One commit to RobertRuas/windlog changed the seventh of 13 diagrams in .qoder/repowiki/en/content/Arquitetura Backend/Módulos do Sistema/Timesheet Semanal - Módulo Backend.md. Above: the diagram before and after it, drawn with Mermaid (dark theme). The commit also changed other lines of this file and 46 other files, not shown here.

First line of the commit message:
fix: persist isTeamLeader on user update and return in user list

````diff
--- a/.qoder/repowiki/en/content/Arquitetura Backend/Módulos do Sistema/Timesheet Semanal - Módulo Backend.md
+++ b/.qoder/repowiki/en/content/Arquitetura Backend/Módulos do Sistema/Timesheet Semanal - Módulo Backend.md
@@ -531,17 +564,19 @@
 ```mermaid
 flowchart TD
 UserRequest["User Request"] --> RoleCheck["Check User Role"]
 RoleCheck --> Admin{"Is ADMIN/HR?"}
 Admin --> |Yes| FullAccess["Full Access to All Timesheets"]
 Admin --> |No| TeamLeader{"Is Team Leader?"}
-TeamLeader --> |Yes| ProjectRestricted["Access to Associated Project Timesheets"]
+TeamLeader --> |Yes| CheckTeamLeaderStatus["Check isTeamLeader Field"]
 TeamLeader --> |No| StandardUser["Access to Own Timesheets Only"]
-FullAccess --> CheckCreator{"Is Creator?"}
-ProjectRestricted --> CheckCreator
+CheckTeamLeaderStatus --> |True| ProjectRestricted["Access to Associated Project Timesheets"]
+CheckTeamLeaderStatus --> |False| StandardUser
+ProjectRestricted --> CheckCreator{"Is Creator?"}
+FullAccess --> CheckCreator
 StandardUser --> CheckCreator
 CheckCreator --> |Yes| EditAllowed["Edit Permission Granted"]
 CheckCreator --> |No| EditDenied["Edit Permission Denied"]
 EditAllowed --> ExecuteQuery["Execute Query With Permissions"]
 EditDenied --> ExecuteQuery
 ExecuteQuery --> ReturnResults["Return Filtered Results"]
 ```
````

--

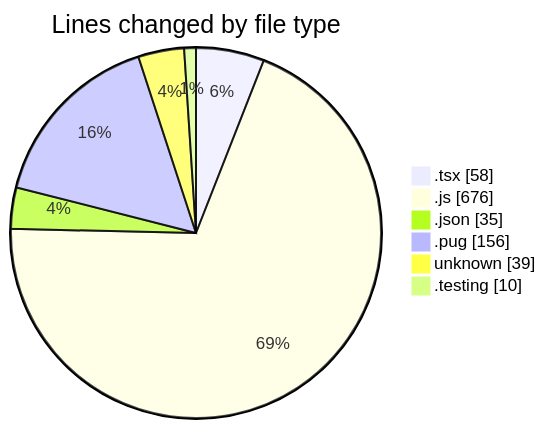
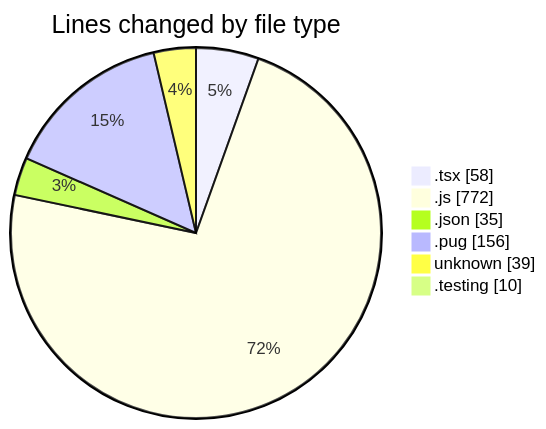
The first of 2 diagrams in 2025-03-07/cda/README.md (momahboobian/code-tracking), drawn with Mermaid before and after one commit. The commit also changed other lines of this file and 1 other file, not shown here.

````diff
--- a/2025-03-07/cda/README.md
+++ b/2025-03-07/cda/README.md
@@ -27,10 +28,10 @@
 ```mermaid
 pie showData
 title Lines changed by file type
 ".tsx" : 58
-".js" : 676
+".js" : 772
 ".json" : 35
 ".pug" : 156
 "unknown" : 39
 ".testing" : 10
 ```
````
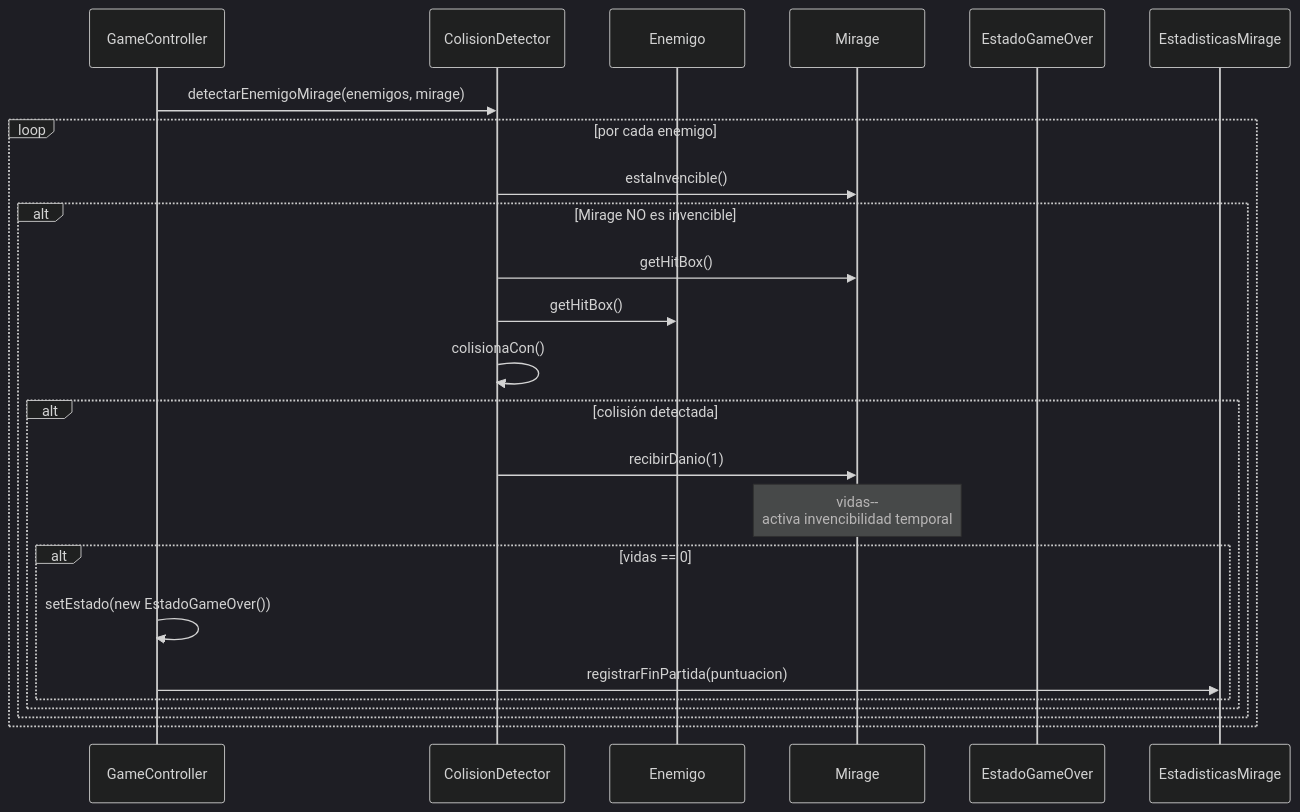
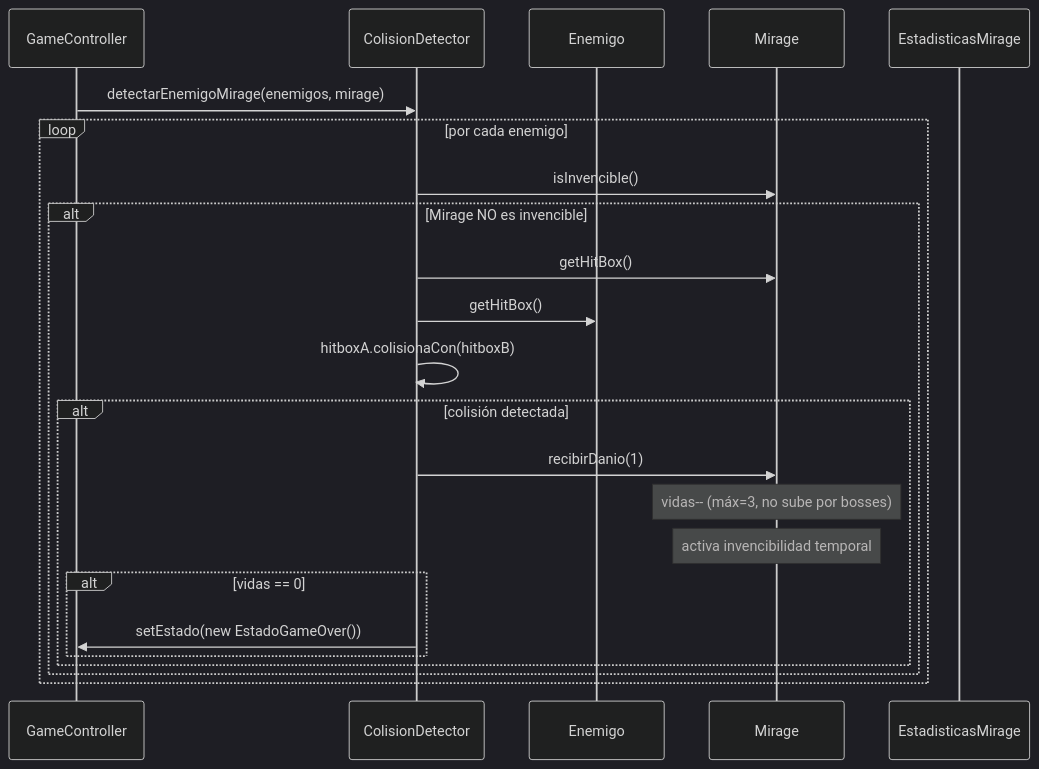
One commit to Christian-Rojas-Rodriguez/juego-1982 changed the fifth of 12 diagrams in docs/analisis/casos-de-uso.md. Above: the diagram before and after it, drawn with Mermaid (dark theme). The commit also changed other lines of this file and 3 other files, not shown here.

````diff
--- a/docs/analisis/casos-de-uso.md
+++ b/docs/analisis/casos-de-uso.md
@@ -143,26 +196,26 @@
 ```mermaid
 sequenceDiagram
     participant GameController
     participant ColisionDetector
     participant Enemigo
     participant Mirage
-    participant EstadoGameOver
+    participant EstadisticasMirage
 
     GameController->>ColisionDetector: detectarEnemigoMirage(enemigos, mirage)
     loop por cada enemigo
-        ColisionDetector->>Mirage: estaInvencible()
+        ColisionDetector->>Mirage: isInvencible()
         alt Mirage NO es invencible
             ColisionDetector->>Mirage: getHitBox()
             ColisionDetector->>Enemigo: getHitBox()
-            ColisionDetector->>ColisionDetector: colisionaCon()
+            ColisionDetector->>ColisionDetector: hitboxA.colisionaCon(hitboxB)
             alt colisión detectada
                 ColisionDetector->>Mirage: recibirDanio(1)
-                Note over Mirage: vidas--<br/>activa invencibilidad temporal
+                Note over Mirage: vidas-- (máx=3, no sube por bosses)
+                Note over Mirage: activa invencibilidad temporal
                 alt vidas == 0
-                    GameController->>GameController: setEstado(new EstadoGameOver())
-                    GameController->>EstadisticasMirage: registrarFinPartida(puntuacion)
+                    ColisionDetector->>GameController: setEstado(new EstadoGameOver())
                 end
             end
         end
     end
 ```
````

Exercise aim:
Only one stretch of the data above is needed. Restate it word for word, from the line containing "-ProjectRestricted --> CheckCreator" through the line containing "StandardUser --> CheckCreator", both ends included.

Your response:
-ProjectRestricted --> CheckCreator
+CheckTeamLeaderStatus --> |True| ProjectRestricted["Access to Associated Project Timesheets"]
+CheckTeamLeaderStatus --> |False| StandardUser
+ProjectRestricted --> CheckCreator{"Is Creator?"}
+FullAccess --> CheckCreator
 StandardUser --> CheckCreator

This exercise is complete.